>>>

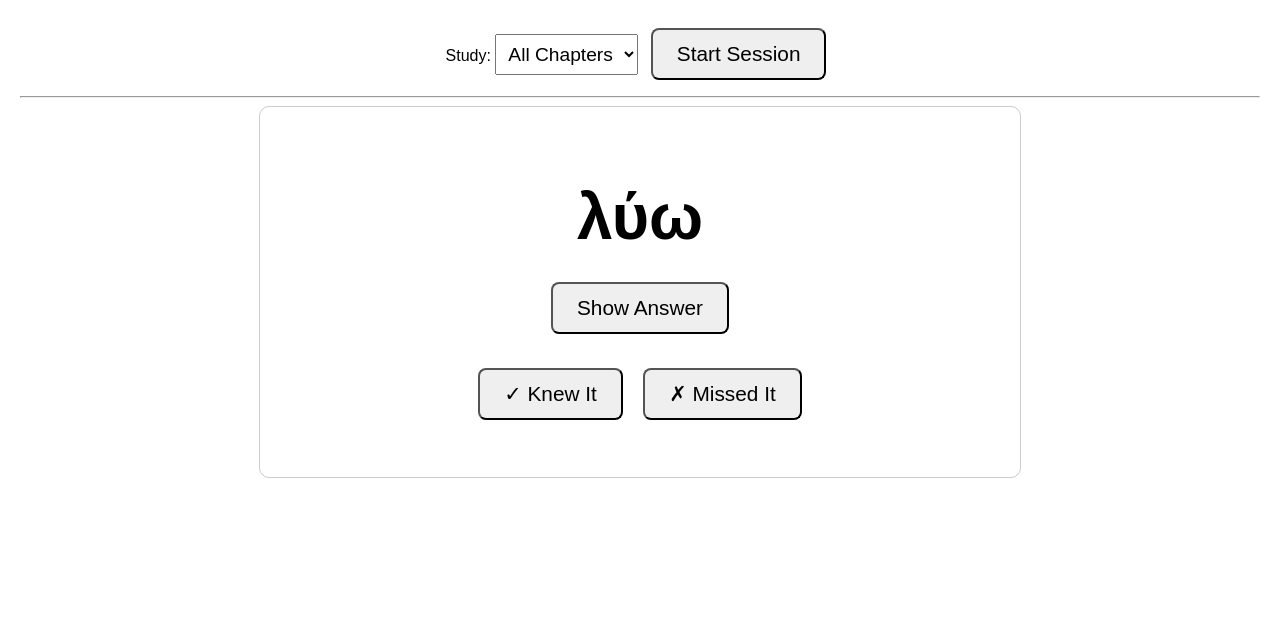
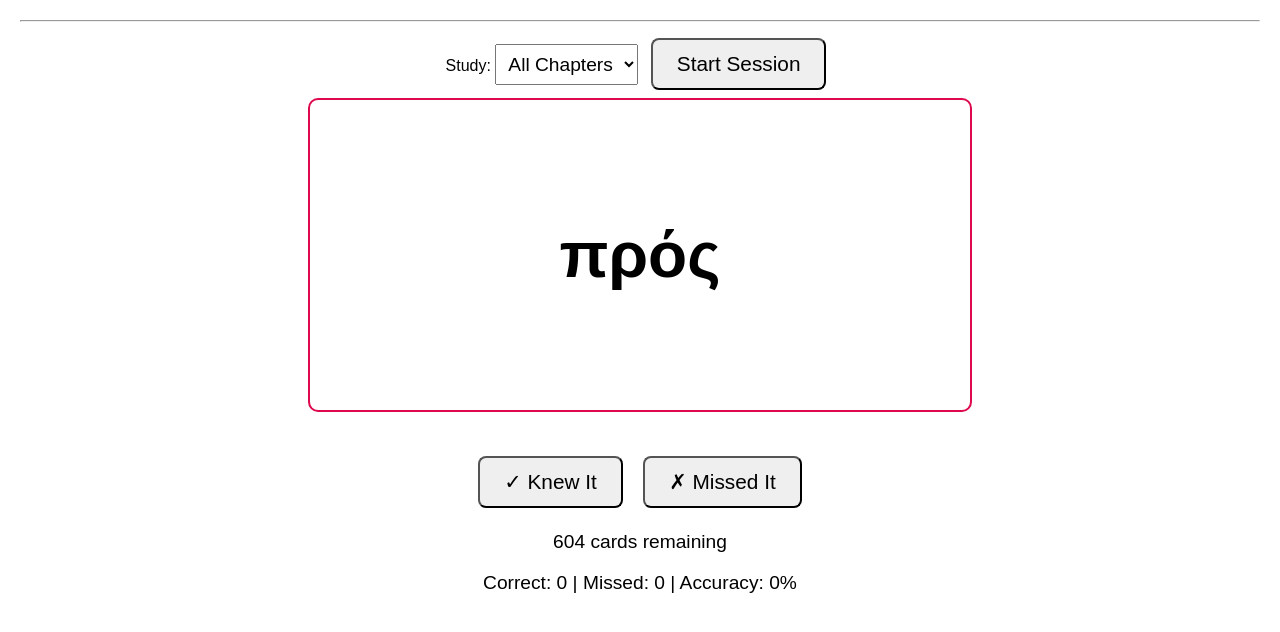
Before and after one commit to tonyb158/DuffGreekFlashcards, a plain HTML site: page index.html in a window 1280 px wide. Drawn offline with Linux system fonts and the light colour scheme.

Commit message:
redesign flashcard layout and card flip behavior

```diff
--- a/css/style.css
+++ b/css/style.css
@@ -5,21 +5,26 @@
 }
 
 .card {
-    border: 1px solid #ccc;
+    border: 2px solid #dd094c;
     padding: 30px;
-    max-width: 700px;
+    width: min(90vw, 600px);
+    height: 250px;
     margin: auto;
+    display: flex;
+    justify-content: center;
+    align-items: center;
     border-radius: 10px;
+    transition: all 0.2s ease;
 }
 
 #greekWord {
     font-size: 4rem;
-    margin-bottom: 20px;
+    margin: 0;
 }
 
 #definition {
-    font-size: 1.8rem;
-    margin-bottom: 20px;
+    font-size: 3rem;
+    margin: 0;
 }
 
 button {
--- a/index.html
+++ b/index.html
@@ -1,7 +1,17 @@
 <!DOCTYPE html>
 <html>
 <head>
-        <label for="chapterSelect">Study:</label>
+    <hr>
+    <meta name="viewport" content="width=device-width, initial-scale=1.0">
+    <title>Greek Flashcards</title>
+    <link rel="stylesheet" href="css/style.css">
+</head>
+
+<script src="js/app.js" defer></script>
+
+<body>
+
+    <label for="chapterSelect">Study:</label>
 
     <select id="chapterSelect">
         <option value="all">All Chapters</option>
@@ -11,23 +21,13 @@
         Start Session
     </button>
 
-    <hr>
-    <meta name="viewport" content="width=device-width, initial-scale=1.0">
-    <title>Greek Flashcards</title>
-    <link rel="stylesheet" href="css/style.css">
-</head>
-<body>
+    <div id="card" class="card" onclick="flipCard()">
 
-    <div class="card">
-        <h1 id="greekWord">λύω</h1>
+        <h1 id="greekWord"></h1>
 
-        <p id="definition" style="display:none;">
-            I loose, release
-        </p>
+        <p id="definition" style="display:none;"></p>
 
-        <button onclick="showAnswer()">
-            Show Answer
-        </button>
+    </div>
 
         <br><br>
 
@@ -43,7 +43,5 @@
 <p id="stats"></p>
     </div>
 
-    <script src="app.js"></script>
-
 </body>
 </html>
--- a/js/app.js
+++ b/js/app.js
@@ -2,6 +2,7 @@
 let cards = [];
 let studyDeck = [];
 let currentCard = null;
+let showingAnswer = false;
 
 let correctCount = 0;
 let missedCount = 0;
@@ -99,11 +100,38 @@
     document.getElementById("definition").textContent =
         currentCard.english;
 
+    showingAnswer = false;
+
+    document.getElementById("greekWord").style.display =
+        "block";
+
     document.getElementById("definition").style.display =
         "none";
 
     document.getElementById("remaining").textContent =
         `${studyDeck.length + 1} cards remaining`;
+}
+
+function flipCard() {
+
+    const card =
+        document.getElementById("card");
+
+    card.style.opacity = 0;
+
+    setTimeout(() => {
+
+        showingAnswer = !showingAnswer;
+
+        document.getElementById("greekWord").style.display =
+            showingAnswer ? "none" : "block";
+
+        document.getElementById("definition").style.display =
+            showingAnswer ? "block" : "none";
+
+        card.style.opacity = 1;
+
+    }, 100);
 }
 
 function nextCard() {
--- a/vocab.json
+++ b/vocab.json
@@ -837,7 +837,7 @@
   {
     "chapter": 6,
     "greek": "Τιμόθεος",
-    "english": "Timonthy"
+    "english": "Timothy"
   },
   {
     "chapter": 6,
```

<<<

> [EXERCISE DIRECTIONS] Copy out every line from the material above in which the word "greekWord" appears.

> [WRITTEN ANSWER]
 #greekWord {
-        <h1 id="greekWord">λύω</h1>
+        <h1 id="greekWord"></h1>
+    document.getElementById("greekWord").style.display =
+        document.getElementById("greekWord").style.display =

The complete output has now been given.